*INPUT RECORDS*:
____

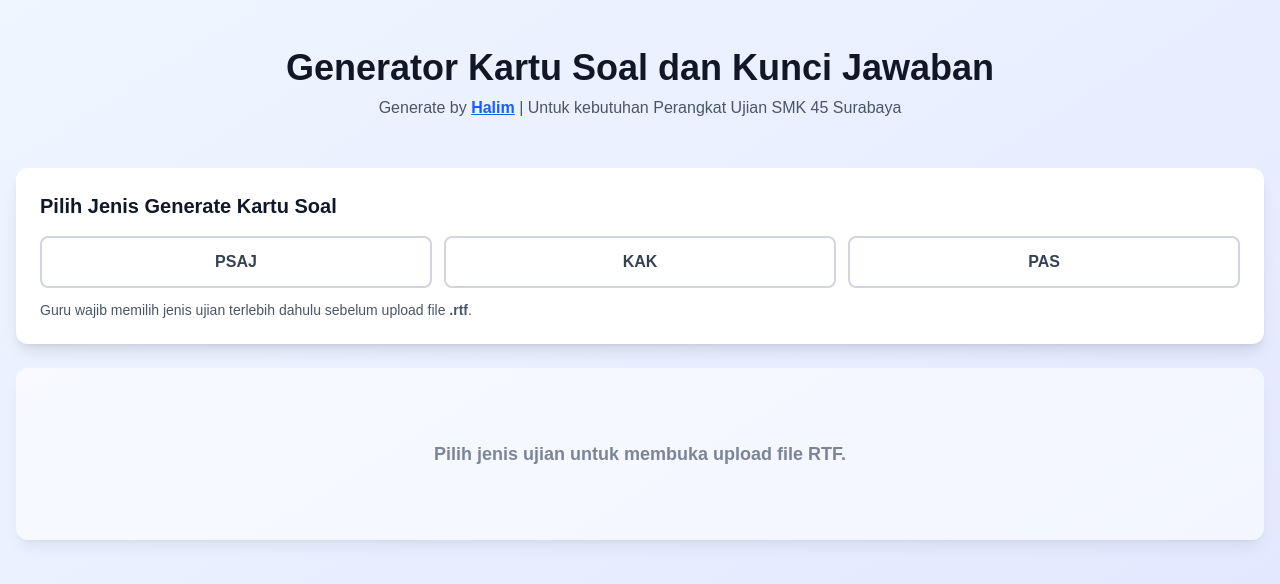
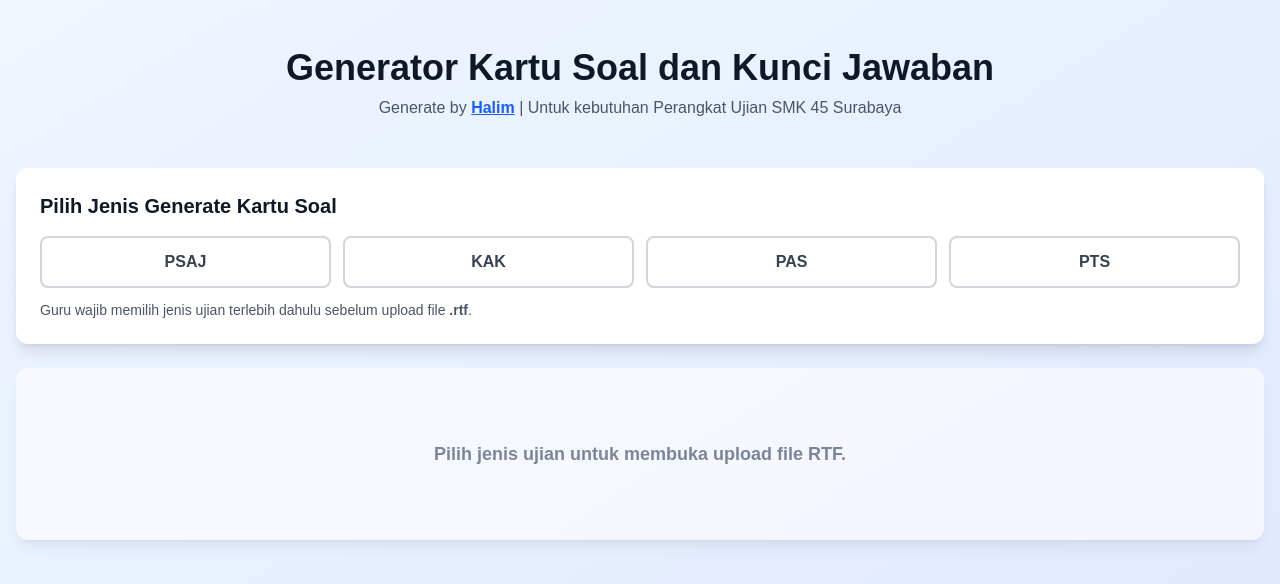
Before and after one commit to Burzess/kartu-soal-psaj, a Next.js app: page / in a window 1280 px wide. Shown: the top 584 px of the page. Built offline with nearby package versions, Linux system fonts and the light colour scheme.

Commit message:
feat: tambah opsi jenis ujian PTS (Penilaian Tengah Semester)

```diff
--- a/app/page.tsx
+++ b/app/page.tsx
@@ -11,7 +11,7 @@ import { KisiKisiData, KisiKisiItem } from '@/lib/kisi-parser';
 import jsPDF from 'jspdf';
 import html2canvas from 'html2canvas';
 
-type ExamType = 'PSAJ' | 'KAK' | 'PAS';
+type ExamType = 'PSAJ' | 'KAK' | 'PAS' | 'PTS';
 
 export default function Home() {
   const [parseResult, setParseResult] = useState<ParseResult | null>(null);
@@ -27,7 +27,7 @@ export default function Home() {
     tahunPelajaran: '2025 / 2026'
   });
   const [isExporting, setIsExporting] = useState(false);
-  const examTypeOptions: ExamType[] = ['PSAJ', 'KAK', 'PAS'];
+  const examTypeOptions: ExamType[] = ['PSAJ', 'KAK', 'PAS', 'PTS'];
   const metadataLabels: Record<keyof typeof metadata, string> = {
     namaSekolah: 'Nama Sekolah',
     mataPelajaran: 'Mata Pelajaran',
@@ -184,7 +184,7 @@ export default function Home() {
 
   const handleParsed = (result: ParseResult) => {
     if (!examType) {
-      alert('Pilih jenis ujian (PSAJ, KAK, atau PAS) sebelum upload file RTF.');
+      alert('Pilih jenis ujian (PSAJ, KAK, PAS, atau PTS) sebelum upload file RTF.');
       return;
     }
 
@@ -282,7 +282,7 @@ export default function Home() {
           <div className="space-y-6">
             <div className="bg-white rounded-xl shadow-lg p-6 print:hidden">
               <h2 className="text-xl font-bold mb-4 text-gray-900">Pilih Jenis Generate Kartu Soal</h2>
-              <div className="grid grid-cols-1 sm:grid-cols-3 gap-3">
+              <div className="grid grid-cols-2 sm:grid-cols-4 gap-3">
                 {examTypeOptions.map((type) => (
                   <button
                     key={type}
--- a/components/KartuSoal.tsx
+++ b/components/KartuSoal.tsx
@@ -4,7 +4,7 @@ import React from 'react';
 import { Question, ExtractedImage } from '@/lib/parser';
 import { KisiKisiItem } from '@/lib/kisi-parser';
 
-type ExamType = 'PSAJ' | 'KAK' | 'PAS';
+type ExamType = 'PSAJ' | 'KAK' | 'PAS' | 'PTS';
 
 interface KartuSoalProps {
   question: Question;
--- a/components/KartuSoalEssay.tsx
+++ b/components/KartuSoalEssay.tsx
@@ -5,7 +5,7 @@ import { Question, ExtractedImage } from '@/lib/parser';
 import { KisiKisiItem } from '@/lib/kisi-parser';
 import Image from 'next/image';
 
-type ExamType = 'PSAJ' | 'KAK' | 'PAS';
+type ExamType = 'PSAJ' | 'KAK' | 'PAS' | 'PTS';
 
 interface KartuSoalEssayProps {
   question: Question;
--- a/components/KunciJawaban.tsx
+++ b/components/KunciJawaban.tsx
@@ -3,7 +3,7 @@
 import React from 'react';
 import { Question, ExtractedImage } from '@/lib/parser';
 
-type ExamType = 'PSAJ' | 'KAK' | 'PAS';
+type ExamType = 'PSAJ' | 'KAK' | 'PAS' | 'PTS';
 
 interface KunciJawabanProps {
   questions: Question[];
@@ -66,7 +66,8 @@ export default function KunciJawaban({ questions, examType, metadata, skorPerSoa
   const examHeaderByType: Record<ExamType, string> = {
     PSAJ: 'PENILAIAN SUMATIF AKHIR JENJANG (PSAJ)',
     KAK: 'KOMPETENSI AKHIR KELULUSAN (KAK)',
-    PAS: 'PENILAIAN AKHIR SEMESTER (PAS)'
+    PAS: 'PENILAIAN AKHIR SEMESTER (PAS)',
+    PTS: 'PENILAIAN TENGAH SEMESTER (PTS)'
   };
 
   const hasPG = pgQuestions.length > 0;
```
Also changed, not shown: 1 other file (tests, documents, lock files or other folders).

____

*YOUR INSTRUCTIONS*: Check each line of the records for the word "components" and extract those that contain it.

*ANSWER TO THE PROBLEM*:
--- a/components/KartuSoal.tsx
+++ b/components/KartuSoal.tsx
--- a/components/KartuSoalEssay.tsx
+++ b/components/KartuSoalEssay.tsx
--- a/components/KunciJawaban.tsx
+++ b/components/KunciJawaban.tsx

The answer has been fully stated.